The rate of ice loss in Antarctica has tripled since 2012, causing global sea levels to rise at their fastest rate in 25 years, a new study published by an international team of experts said Wednesday
Over the last quarter century, about 3 trillion tons of Antarctic ice melt made ocean levels rise by 7.6 millimeters (0.3 inches), according to the study published in the journal Nature. About two-fifths of that rise, or 3 millimeters, has occurred since 2012.
The study of Antarctic ice mass changes by scientists working for NASA and the European Space Agency is the most comprehensive to date. It combined 24 satellite surveys and involved 80 scientists from 42 international organizations.
If all of Antarctica’s ice were to melt, global sea levels would rise by 58 meters (190 feet).
The study found that from 1992 to 2011, Antarctica lost about 83.8 billion tons (76 billion metric tons) of ice per year, causing an annual sea level rise of 0.2 millimeters. Between 2012 and 2017, ice loss per year tripled to 241.4 billion tons, amounting to a 0.6 millimeters sea level rise per year.

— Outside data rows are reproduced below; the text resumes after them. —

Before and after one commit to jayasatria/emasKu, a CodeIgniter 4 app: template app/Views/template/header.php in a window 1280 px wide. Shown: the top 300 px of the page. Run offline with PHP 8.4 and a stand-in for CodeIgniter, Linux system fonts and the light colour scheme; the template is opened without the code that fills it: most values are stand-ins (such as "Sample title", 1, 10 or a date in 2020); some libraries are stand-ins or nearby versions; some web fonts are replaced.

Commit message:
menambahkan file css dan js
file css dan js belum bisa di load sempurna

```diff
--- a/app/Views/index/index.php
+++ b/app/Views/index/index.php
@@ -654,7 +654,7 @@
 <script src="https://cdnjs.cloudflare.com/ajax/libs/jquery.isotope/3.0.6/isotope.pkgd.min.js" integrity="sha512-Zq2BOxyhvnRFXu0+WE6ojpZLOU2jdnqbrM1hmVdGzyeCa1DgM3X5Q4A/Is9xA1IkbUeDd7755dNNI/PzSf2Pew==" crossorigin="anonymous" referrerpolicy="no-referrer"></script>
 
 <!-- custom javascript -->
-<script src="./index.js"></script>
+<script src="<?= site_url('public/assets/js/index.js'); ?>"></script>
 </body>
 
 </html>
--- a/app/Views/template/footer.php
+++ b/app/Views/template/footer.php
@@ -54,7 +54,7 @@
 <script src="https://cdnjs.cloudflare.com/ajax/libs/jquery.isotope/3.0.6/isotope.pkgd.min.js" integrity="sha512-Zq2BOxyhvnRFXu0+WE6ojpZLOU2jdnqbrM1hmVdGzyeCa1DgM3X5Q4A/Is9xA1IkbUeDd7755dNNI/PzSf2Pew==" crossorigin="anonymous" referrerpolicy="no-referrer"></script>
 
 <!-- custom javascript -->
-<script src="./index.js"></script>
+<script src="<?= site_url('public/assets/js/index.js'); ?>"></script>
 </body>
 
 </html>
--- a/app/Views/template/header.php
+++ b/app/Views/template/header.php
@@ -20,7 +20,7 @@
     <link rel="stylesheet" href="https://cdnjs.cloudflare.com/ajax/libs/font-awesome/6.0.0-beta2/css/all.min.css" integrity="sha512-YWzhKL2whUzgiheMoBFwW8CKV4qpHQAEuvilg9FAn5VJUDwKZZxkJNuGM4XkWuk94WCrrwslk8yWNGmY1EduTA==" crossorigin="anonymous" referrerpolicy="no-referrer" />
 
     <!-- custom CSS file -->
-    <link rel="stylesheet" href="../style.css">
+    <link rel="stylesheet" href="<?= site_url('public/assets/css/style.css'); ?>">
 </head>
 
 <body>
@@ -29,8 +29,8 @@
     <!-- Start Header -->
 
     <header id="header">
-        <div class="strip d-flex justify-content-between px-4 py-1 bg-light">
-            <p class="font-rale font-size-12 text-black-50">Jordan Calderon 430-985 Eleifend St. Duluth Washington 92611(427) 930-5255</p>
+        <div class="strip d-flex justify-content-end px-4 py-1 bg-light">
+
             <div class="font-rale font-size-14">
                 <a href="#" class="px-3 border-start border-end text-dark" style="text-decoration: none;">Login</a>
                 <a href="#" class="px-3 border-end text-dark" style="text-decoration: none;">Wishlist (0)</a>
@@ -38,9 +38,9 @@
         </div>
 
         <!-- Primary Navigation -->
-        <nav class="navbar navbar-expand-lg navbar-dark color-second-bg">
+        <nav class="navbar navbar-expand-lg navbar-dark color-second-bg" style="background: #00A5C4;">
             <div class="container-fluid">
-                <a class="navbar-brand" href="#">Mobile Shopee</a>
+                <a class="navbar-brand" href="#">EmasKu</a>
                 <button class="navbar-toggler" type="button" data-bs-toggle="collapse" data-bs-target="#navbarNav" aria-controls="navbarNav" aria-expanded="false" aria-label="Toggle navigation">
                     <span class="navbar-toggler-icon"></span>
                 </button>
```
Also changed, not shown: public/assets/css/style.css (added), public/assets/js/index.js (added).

“Under natural conditions we don’t expect the ice sheet to lose ice at all,” said lead author Andrew Shepherd of the University of Leeds in England. “There are no other plausible signals to be driving this other than climate change.”
About 70 percent of melting occurred in West Antarctica, where ocean-induced melting resulted in 58.4 billion tons of ice loss per year in the 1990s and 175.3 billion tons a year since 2012.
Part of West Antarctica “is in a state of collapse,” said co-author Ian Joughin of the University of Washington.
Meanwhile, ice-shelf collapse in the Antarctic Peninsula led to the northern tip of the continent losing 27.6 billion tons of ice per year since the early 2000s.
East Antarctica has remained relatively stable during the past 25 years. East Antarctica largely sits on land mass and is not subject to the same forces that are driving the melting process in West Antarctica and the Antarctic Peninsula.
Scientists said much of the retreating ice shelf is caused by ocean-induced melting, when warmer water causes melting from the edges and below ice sheets.
Lead author Rob Massom, of the Australian Antarctic Division and the Antarctic Climate and Ecosystems Cooperative Research Center, said reduced sea ice coverage has also exposed ice shelves to ocean swells.
“Sea ice acts as a protective buffer to ice shelves, by dampening destructive ocean swells before they reach the ice shelf edge,” said Massom.
“But where there is loss of sea ice, storm-generated ocean swells can easily reach the exposed ice shelf, causing the first few kilometers of its outer margin to flex,” he said, adding this exacerbates pre-existing fractures on the ice shelves and their collapse.